EXERCISE PROMPT :: Write out the records below once more, exactly as they stand.

....

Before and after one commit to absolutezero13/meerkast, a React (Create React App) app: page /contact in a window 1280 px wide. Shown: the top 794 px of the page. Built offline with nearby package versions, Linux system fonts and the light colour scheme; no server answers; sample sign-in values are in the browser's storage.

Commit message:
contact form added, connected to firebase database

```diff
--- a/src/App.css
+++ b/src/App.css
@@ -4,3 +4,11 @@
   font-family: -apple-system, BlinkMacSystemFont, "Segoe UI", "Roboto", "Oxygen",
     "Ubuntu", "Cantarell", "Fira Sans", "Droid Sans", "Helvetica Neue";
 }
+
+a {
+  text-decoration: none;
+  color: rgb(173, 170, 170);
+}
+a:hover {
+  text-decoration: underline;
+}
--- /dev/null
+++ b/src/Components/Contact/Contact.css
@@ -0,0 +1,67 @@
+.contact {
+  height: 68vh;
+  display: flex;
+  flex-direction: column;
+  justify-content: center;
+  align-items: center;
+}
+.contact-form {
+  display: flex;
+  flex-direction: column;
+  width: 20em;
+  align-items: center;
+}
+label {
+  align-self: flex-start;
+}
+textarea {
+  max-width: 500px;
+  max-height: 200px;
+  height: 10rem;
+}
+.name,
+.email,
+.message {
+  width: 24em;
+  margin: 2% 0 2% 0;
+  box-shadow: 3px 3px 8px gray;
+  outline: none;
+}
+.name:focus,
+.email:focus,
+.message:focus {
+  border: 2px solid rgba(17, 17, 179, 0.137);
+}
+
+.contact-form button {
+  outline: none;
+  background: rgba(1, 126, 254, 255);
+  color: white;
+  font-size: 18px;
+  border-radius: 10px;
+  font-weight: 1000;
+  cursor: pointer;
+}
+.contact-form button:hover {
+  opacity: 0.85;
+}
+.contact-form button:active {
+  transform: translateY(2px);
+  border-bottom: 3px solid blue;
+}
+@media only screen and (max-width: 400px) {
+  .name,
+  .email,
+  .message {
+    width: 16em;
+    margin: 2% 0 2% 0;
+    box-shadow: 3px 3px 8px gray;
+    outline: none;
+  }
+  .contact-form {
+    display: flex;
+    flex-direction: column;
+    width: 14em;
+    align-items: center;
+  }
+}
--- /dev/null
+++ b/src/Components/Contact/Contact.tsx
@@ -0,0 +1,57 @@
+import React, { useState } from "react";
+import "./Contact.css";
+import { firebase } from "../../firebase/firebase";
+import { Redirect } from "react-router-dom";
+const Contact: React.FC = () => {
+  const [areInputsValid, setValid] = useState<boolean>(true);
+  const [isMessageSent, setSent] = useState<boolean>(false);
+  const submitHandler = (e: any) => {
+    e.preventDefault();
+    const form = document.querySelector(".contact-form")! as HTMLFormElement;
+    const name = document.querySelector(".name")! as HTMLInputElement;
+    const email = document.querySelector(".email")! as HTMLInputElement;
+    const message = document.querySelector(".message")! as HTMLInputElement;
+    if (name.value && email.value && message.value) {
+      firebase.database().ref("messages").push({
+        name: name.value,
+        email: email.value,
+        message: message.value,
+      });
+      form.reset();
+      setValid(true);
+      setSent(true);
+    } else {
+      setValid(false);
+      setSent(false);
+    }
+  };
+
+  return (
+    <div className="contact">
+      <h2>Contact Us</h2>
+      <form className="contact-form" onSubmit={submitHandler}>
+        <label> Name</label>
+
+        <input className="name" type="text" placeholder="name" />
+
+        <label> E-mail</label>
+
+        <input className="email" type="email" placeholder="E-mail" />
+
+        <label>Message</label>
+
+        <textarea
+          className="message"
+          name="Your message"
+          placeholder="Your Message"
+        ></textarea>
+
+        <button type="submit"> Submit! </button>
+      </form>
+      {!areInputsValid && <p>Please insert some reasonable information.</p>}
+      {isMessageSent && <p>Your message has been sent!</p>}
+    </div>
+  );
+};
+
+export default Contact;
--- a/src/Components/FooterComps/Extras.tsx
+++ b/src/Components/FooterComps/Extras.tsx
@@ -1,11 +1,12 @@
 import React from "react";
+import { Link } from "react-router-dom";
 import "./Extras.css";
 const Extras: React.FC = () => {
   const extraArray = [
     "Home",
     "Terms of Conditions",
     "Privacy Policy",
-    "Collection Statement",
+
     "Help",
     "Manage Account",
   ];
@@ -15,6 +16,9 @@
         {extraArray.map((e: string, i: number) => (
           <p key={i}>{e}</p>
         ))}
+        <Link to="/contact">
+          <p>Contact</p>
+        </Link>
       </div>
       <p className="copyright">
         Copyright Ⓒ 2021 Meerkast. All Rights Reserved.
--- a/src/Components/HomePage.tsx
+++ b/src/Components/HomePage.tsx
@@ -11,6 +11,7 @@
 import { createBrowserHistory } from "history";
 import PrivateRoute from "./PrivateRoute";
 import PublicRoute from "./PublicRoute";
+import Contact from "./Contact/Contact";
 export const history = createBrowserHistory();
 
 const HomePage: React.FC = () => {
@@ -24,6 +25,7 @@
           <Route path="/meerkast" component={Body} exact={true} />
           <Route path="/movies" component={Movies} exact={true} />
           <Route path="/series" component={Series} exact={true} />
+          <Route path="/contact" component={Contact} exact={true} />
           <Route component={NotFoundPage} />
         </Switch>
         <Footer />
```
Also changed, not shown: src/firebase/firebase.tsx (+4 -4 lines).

....

ANSWER TO THIS EXERCISE ::
Before and after one commit to absolutezero13/meerkast, a React (Create React App) app: page /contact in a window 1280 px wide. Shown: the top 794 px of the page. Built offline with nearby package versions, Linux system fonts and the light colour scheme; no server answers; sample sign-in values are in the browser's storage.

Commit message:
contact form added, connected to firebase database

```diff
--- a/src/App.css
+++ b/src/App.css
@@ -4,3 +4,11 @@
   font-family: -apple-system, BlinkMacSystemFont, "Segoe UI", "Roboto", "Oxygen",
     "Ubuntu", "Cantarell", "Fira Sans", "Droid Sans", "Helvetica Neue";
 }
+
+a {
+  text-decoration: none;
+  color: rgb(173, 170, 170);
+}
+a:hover {
+  text-decoration: underline;
+}
--- /dev/null
+++ b/src/Components/Contact/Contact.css
@@ -0,0 +1,67 @@
+.contact {
+  height: 68vh;
+  display: flex;
+  flex-direction: column;
+  justify-content: center;
+  align-items: center;
+}
+.contact-form {
+  display: flex;
+  flex-direction: column;
+  width: 20em;
+  align-items: center;
+}
+label {
+  align-self: flex-start;
+}
+textarea {
+  max-width: 500px;
+  max-height: 200px;
+  height: 10rem;
+}
+.name,
+.email,
+.message {
+  width: 24em;
+  margin: 2% 0 2% 0;
+  box-shadow: 3px 3px 8px gray;
+  outline: none;
+}
+.name:focus,
+.email:focus,
+.message:focus {
+  border: 2px solid rgba(17, 17, 179, 0.137);
+}
+
+.contact-form button {
+  outline: none;
+  background: rgba(1, 126, 254, 255);
+  color: white;
+  font-size: 18px;
+  border-radius: 10px;
+  font-weight: 1000;
+  cursor: pointer;
+}
+.contact-form button:hover {
+  opacity: 0.85;
+}
+.contact-form button:active {
+  transform: translateY(2px);
+  border-bottom: 3px solid blue;
+}
+@media only screen and (max-width: 400px) {
+  .name,
+  .email,
+  .message {
+    width: 16em;
+    margin: 2% 0 2% 0;
+    box-shadow: 3px 3px 8px gray;
+    outline: none;
+  }
+  .contact-form {
+    display: flex;
+    flex-direction: column;
+    width: 14em;
+    align-items: center;
+  }
+}
--- /dev/null
+++ b/src/Components/Contact/Contact.tsx
@@ -0,0 +1,57 @@
+import React, { useState } from "react";
+import "./Contact.css";
+import { firebase } from "../../firebase/firebase";
+import { Redirect } from "react-router-dom";
+const Contact: React.FC = () => {
+  const [areInputsValid, setValid] = useState<boolean>(true);
+  const [isMessageSent, setSent] = useState<boolean>(false);
+  const submitHandler = (e: any) => {
+    e.preventDefault();
+    const form = document.querySelector(".contact-form")! as HTMLFormElement;
+    const name = document.querySelector(".name")! as HTMLInputElement;
+    const email = document.querySelector(".email")! as HTMLInputElement;
+    const message = document.querySelector(".message")! as HTMLInputElement;
+    if (name.value && email.value && message.value) {
+      firebase.database().ref("messages").push({
+        name: name.value,
+        email: email.value,
+        message: message.value,
+      });
+      form.reset();
+      setValid(true);
+      setSent(true);
+    } else {
+      setValid(false);
+      setSent(false);
+    }
+  };
+
+  return (
+    <div className="contact">
+      <h2>Contact Us</h2>
+      <form className="contact-form" onSubmit={submitHandler}>
+        <label> Name</label>
+
+        <input className="name" type="text" placeholder="name" />
+
+        <label> E-mail</label>
+
+        <input className="email" type="email" placeholder="E-mail" />
+
+        <label>Message</label>
+
+        <textarea
+          className="message"
+          name="Your message"
+          placeholder="Your Message"
+        ></textarea>
+
+        <button type="submit"> Submit! </button>
+      </form>
+      {!areInputsValid && <p>Please insert some reasonable information.</p>}
+      {isMessageSent && <p>Your message has been sent!</p>}
+    </div>
+  );
+};
+
+export default Contact;
--- a/src/Components/FooterComps/Extras.tsx
+++ b/src/Components/FooterComps/Extras.tsx
@@ -1,11 +1,12 @@
 import React from "react";
+import { Link } from "react-router-dom";
 import "./Extras.css";
 const Extras: React.FC = () => {
   const extraArray = [
     "Home",
     "Terms of Conditions",
     "Privacy Policy",
-    "Collection Statement",
+
     "Help",
     "Manage Account",
   ];
@@ -15,6 +16,9 @@
         {extraArray.map((e: string, i: number) => (
           <p key={i}>{e}</p>
         ))}
+        <Link to="/contact">
+          <p>Contact</p>
+        </Link>
       </div>
       <p className="copyright">
         Copyright Ⓒ 2021 Meerkast. All Rights Reserved.
--- a/src/Components/HomePage.tsx
+++ b/src/Components/HomePage.tsx
@@ -11,6 +11,7 @@
 import { createBrowserHistory } from "history";
 import PrivateRoute from "./PrivateRoute";
 import PublicRoute from "./PublicRoute";
+import Contact from "./Contact/Contact";
 export const history = createBrowserHistory();
 
 const HomePage: React.FC = () => {
@@ -24,6 +25,7 @@
           <Route path="/meerkast" component={Body} exact={true} />
           <Route path="/movies" component={Movies} exact={true} />
           <Route path="/series" component={Series} exact={true} />
+          <Route path="/contact" component={Contact} exact={true} />
           <Route component={NotFoundPage} />
         </Switch>
         <Footer />
```
Also changed, not shown: src/firebase/firebase.tsx (+4 -4 lines).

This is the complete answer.